AIM OF THE EXERCISE: Whenever a line in the records below holds the string "card", copy it out.

RECORDS SUPPLIED:
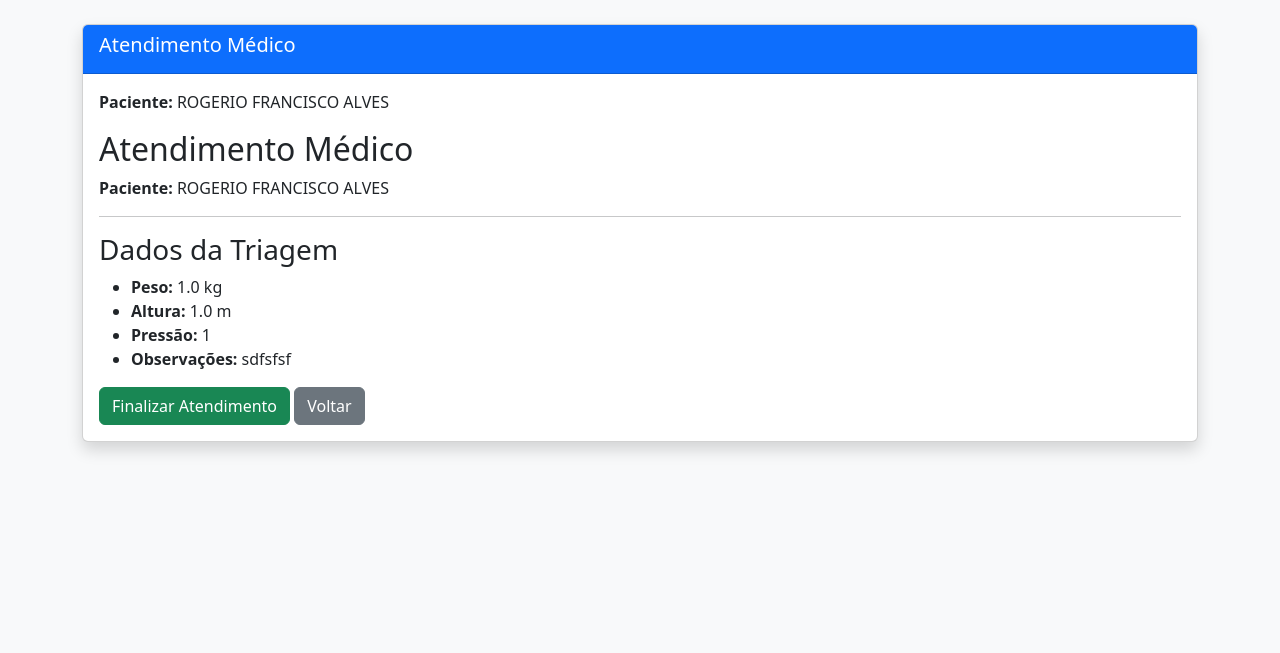
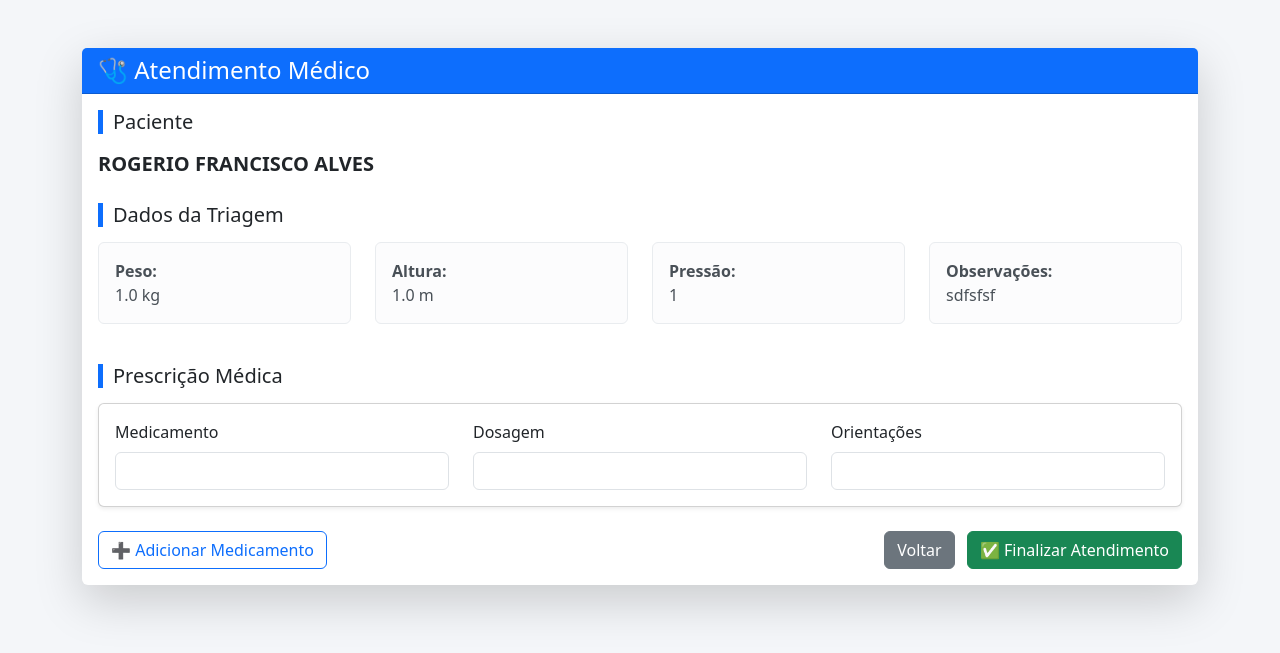
Before and after one commit to rfalves-wq/Clinica, a Django app: page /consulta/atender/15/ in a window 1280 px wide. Shown: the top 653 px of the page. Run offline with Django 5.2, Linux system fonts and the light colour scheme; data comes from the database, SQL or seed files in the repository; both versions use the stored data as it was after the commit.

Commit message:
atualizadao

```diff
--- /dev/null
+++ b/consulta/forms.py
@@ -0,0 +1,7 @@
+from django import forms
+from .models import Prescricao
+
+class PrescricaoForm(forms.ModelForm):
+    class Meta:
+        model = Prescricao
+        fields = ['medicamento', 'dosagem', 'orientacoes']
--- a/consulta/models.py
+++ b/consulta/models.py
@@ -21,3 +21,20 @@ class Consulta(models.Model):
 
     def __str__(self):
         return f"{self.paciente} - {self.status}"
+
+from django.db import models
+from .models import Consulta  # se estiver no mesmo app, ajuste se necessário
+
+class Prescricao(models.Model):
+    consulta = models.OneToOneField(
+        Consulta,
+        on_delete=models.CASCADE,
+        related_name='prescricao'
+    )
+
+    medicamento = models.CharField(max_length=100)
+    dosagem = models.CharField(max_length=100)
+    orientacoes = models.TextField()
+
+    def __str__(self):
+        return f"Prescrição - {self.consulta}"
--- a/consulta/templates/consulta/atender_consulta.html
+++ b/consulta/templates/consulta/atender_consulta.html
@@ -1,75 +1,163 @@
 <!DOCTYPE html>
 <html lang="pt-br">
+
 <head>
     <meta charset="UTF-8">
     <title>Atendimento Médico</title>
+
     <link href="https://cdn.jsdelivr.net/npm/bootstrap@5.3.2/dist/css/bootstrap.min.css" rel="stylesheet">
+
+    <style>
+        body {
+            background: #f4f6f9;
+        }
+
+        .section-title {
+            border-left: 5px solid #0d6efd;
+            padding-left: 10px;
+            margin-bottom: 15px;
+        }
+    </style>
 </head>
-<body class="bg-light">
 
-<div class="container mt-4">
-    <div class="card shadow">
+<body>
+
+<div class="container mt-5 mb-5">
+
+    <div class="card shadow-lg border-0">
+
         <div class="card-header bg-primary text-white">
-            <h5>Atendimento Médico</h5>
+            <h4 class="mb-0">🩺 Atendimento Médico</h4>
         </div>
 
         <div class="card-body">
-            <p><strong>Paciente:</strong> {{ consulta.paciente }}</p>
+
+            <!-- PACIENTE -->
+            <div class="mb-4">
+                <h5 class="section-title">Paciente</h5>
+                <p class="fs-5"><strong>{{ consulta.paciente }}</strong></p>
+            </div>
+
+            <!-- TRIAGEM -->
+            <div class="mb-4">
+                <h5 class="section-title">Dados da Triagem</h5>
+
+                <div class="row">
+                    <div class="col-md-3">
+                        <div class="alert alert-light">
+                            <strong>Peso:</strong><br>{{ triagem.peso }} kg
+                        </div>
+                    </div>
+
+                    <div class="col-md-3">
+                        <div class="alert alert-light">
+                            <strong>Altura:</strong><br>{{ triagem.altura }} m
+                        </div>
+                    </div>
+
+                    <div class="col-md-3">
+                        <div class="alert alert-light">
+                            <strong>Pressão:</strong><br>{{ triagem.pressao }}
+                        </div>
+                    </div>
+
+                    <div class="col-md-3">
+                        <div class="alert alert-light">
+                            <strong>Observações:</strong><br>{{ triagem.observacoes }}
+                        </div>
+                    </div>
+                </div>
+            </div>
+
+            <!-- PRESCRIÇÃO -->
+            <h5 class="section-title">Prescrição Médica</h5>
 
             <form method="post">
                 {% csrf_token %}
 
-                <div class="mb-3">
-                    {{ form.peso.label_tag }}
-                    {{ form.peso }}
+                <div id="medicamentos">
+
+                    <!-- MEDICAMENTO 1 -->
+                    <div class="card mb-3 medicamento-item shadow-sm">
+                        <div class="card-body">
+
+                            <div class="row">
+                                <div class="col-md-4">
+                                    <label class="form-label">Medicamento</label>
+                                    <input type="text" name="medicamento[]" class="form-control" required>
                                 </div>
 
-                <div class="mb-3">
-                    {{ form.altura.label_tag }}
-                    {{ form.altura }}
+                                <div class="col-md-4">
+                                    <label class="form-label">Dosagem</label>
+                                    <input type="text" name="dosagem[]" class="form-control" required>
                                 </div>
 
-                <div class="mb-3">
-                    {{ form.pressao.label_tag }}
-                    {{ form.pressao }}
+                                <div class="col-md-4">
+                                    <label class="form-label">Orientações</label>
+                                    <input type="text" name="orientacoes[]" class="form-control" required>
+                                </div>
                             </div>
 
-                <div class="mb-3">
-                    {{ form.observacoes.label_tag }}
-                    {{ form.observacoes }}
                         </div>
-<h2>Atendimento Médico</h2>
+                    </div>
 
-<p><strong>Paciente:</strong> {{ consulta.paciente }}</p>
+                </div>
 
-<hr>
-
-{% if triagem %}
-    <h3>Dados da Triagem</h3>
-
-    <ul>
-        <li><strong>Peso:</strong> {{ triagem.peso }} kg</li>
-        <li><strong>Altura:</strong> {{ triagem.altura }} m</li>
-        <li><strong>Pressão:</strong> {{ triagem.pressao }}</li>
-        <li><strong>Observações:</strong> {{ triagem.observacoes }}</li>
-    </ul>
-{% else %}
-    <p style="color:red;">
-        Triagem ainda não realizada.
-    </p>
-{% endif %}
-
-                <button class="btn btn-success">
-                    Finalizar Atendimento
+                <!-- BOTÕES -->
+                <div class="d-flex justify-content-between mt-4">
+                    <button type="button" class="btn btn-outline-primary" onclick="adicionarMedicamento()">
+                        ➕ Adicionar Medicamento
                     </button>
 
+                    <div>
                         <a href="{% url 'fila_medico' %}" class="btn btn-secondary">
                             Voltar
                         </a>
+
+                        <button type="submit" class="btn btn-success ms-2">
+                            ✅ Finalizar Atendimento
+                        </button>
+                    </div>
+                </div>
+
             </form>
+
         </div>
     </div>
 </div>
 
+<script>
+    function adicionarMedicamento() {
+        const container = document.getElementById('medicamentos');
+
+        const html = `
+        <div class="card mb-3 medicamento-item shadow-sm">
+            <div class="card-body">
+
+                <div class="row">
+                    <div class="col-md-4">
+                        <label class="form-label">Medicamento</label>
+                        <input type="text" name="medicamento[]" class="form-control" required>
+                    </div>
+
+                    <div class="col-md-4">
+                        <label class="form-label">Dosagem</label>
+                        <input type="text" name="dosagem[]" class="form-control" required>
+                    </div>
+
+                    <div class="col-md-4">
+                        <label class="form-label">Orientações</label>
+                        <input type="text" name="orientacoes[]" class="form-control" required>
+                    </div>
+                </div>
+
+            </div>
+        </div>
+        `;
+
+        container.insertAdjacentHTML('beforeend', html);
+    }
+</script>
+
 </body>
 </html>
--- a/consulta/views.py
+++ b/consulta/views.py
@@ -73,16 +73,68 @@ from django.shortcuts import render, get_object_or_404
 from .models import Consulta
 from triagem.models import Triagem
 
+from django.shortcuts import render, get_object_or_404, redirect
+from .models import Consulta, Prescricao
+from triagem.models import Triagem
+from .forms import PrescricaoForm
+
 def atender_consulta(request, consulta_id):
     consulta = get_object_or_404(Consulta, id=consulta_id)
+    triagem = get_object_or_404(Triagem, consulta=consulta)
 
-    # tenta buscar a triagem
-    try:
-        triagem = consulta.triagem
-    except Triagem.DoesNotExist:
-        triagem = None
+    # se já existir prescrição, reutiliza
+    prescricao = getattr(consulta, 'prescricao', None)
+
+    if request.method == 'POST':
+        form = PrescricaoForm(request.POST, instance=prescricao)
+        if form.is_valid():
+            prescricao = form.save(commit=False)
+            prescricao.consulta = consulta
+            prescricao.save()
+
+            consulta.status = 'FINALIZADA'
+            consulta.save()
+
+            return redirect('fila_medico')
+    else:
+        form = PrescricaoForm(instance=prescricao)
 
     return render(request, 'consulta/atender_consulta.html', {
         'consulta': consulta,
-        'triagem': triagem
+        'triagem': triagem,
+        'form': form,   # 🔴 ISSO É O QUE FALTAVA
     })
+
+
+
+from django.shortcuts import render, get_object_or_404, redirect
+from .models import Consulta, Prescricao
+from triagem.models import Triagem
+from .forms import PrescricaoForm
+def atendimento_medico(request, consulta_id):
+    consulta = get_object_or_404(Consulta, id=consulta_id)
+    triagem = get_object_or_404(Triagem, consulta=consulta)
+
+    # Se já existir prescrição, edita; senão cria nova
+    prescricao, created = Prescricao.objects.get_or_create(
+        consulta=consulta
+    )
+
+    if request.method == 'POST':
+        form = PrescricaoForm(request.POST, instance=prescricao)
+        if form.is_valid():
+            form.save()
+
+            # muda status da consulta
+            consulta.status = 'FINALIZADA'
+            consulta.save()
+
+            return redirect('fila_medico')
+    else:
+        form = PrescricaoForm(instance=prescricao)
+
+    return render(request, 'consulta/atendimento_medico.html', {
+        'consulta': consulta,
+        'triagem': triagem,
+        'form': form
+    })
```
Also changed, not shown: consulta/migrations/0006_prescricao.py (added), consulta/migrations/0007_remove_prescricao_data_alter_prescricao_consulta.py (added), consulta/migrations/0008_rename_descricao_prescricao_orientacoes_and_more.py (added), consulta/migrations/0009_alter_prescricao_consulta.py (added), consulta/migrations/0010_alter_prescricao_dosagem_and_more.py (added), consulta/migrations/0011_alter_prescricao_dosagem_and_more.py (added), db.sqlite3, triagem/migrations/0006_alter_triagem_altura_alter_triagem_peso_and_more.py (added). Lines whose indentation alone changed are shown as unchanged.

ANSWER FOR THIS EXERCISE:
-    <div class="card shadow">
+    <div class="card shadow-lg border-0">
         <div class="card-header bg-primary text-white">
         <div class="card-body">
+                    <div class="card mb-3 medicamento-item shadow-sm">
+                        <div class="card-body">
+        <div class="card mb-3 medicamento-item shadow-sm">
+            <div class="card-body">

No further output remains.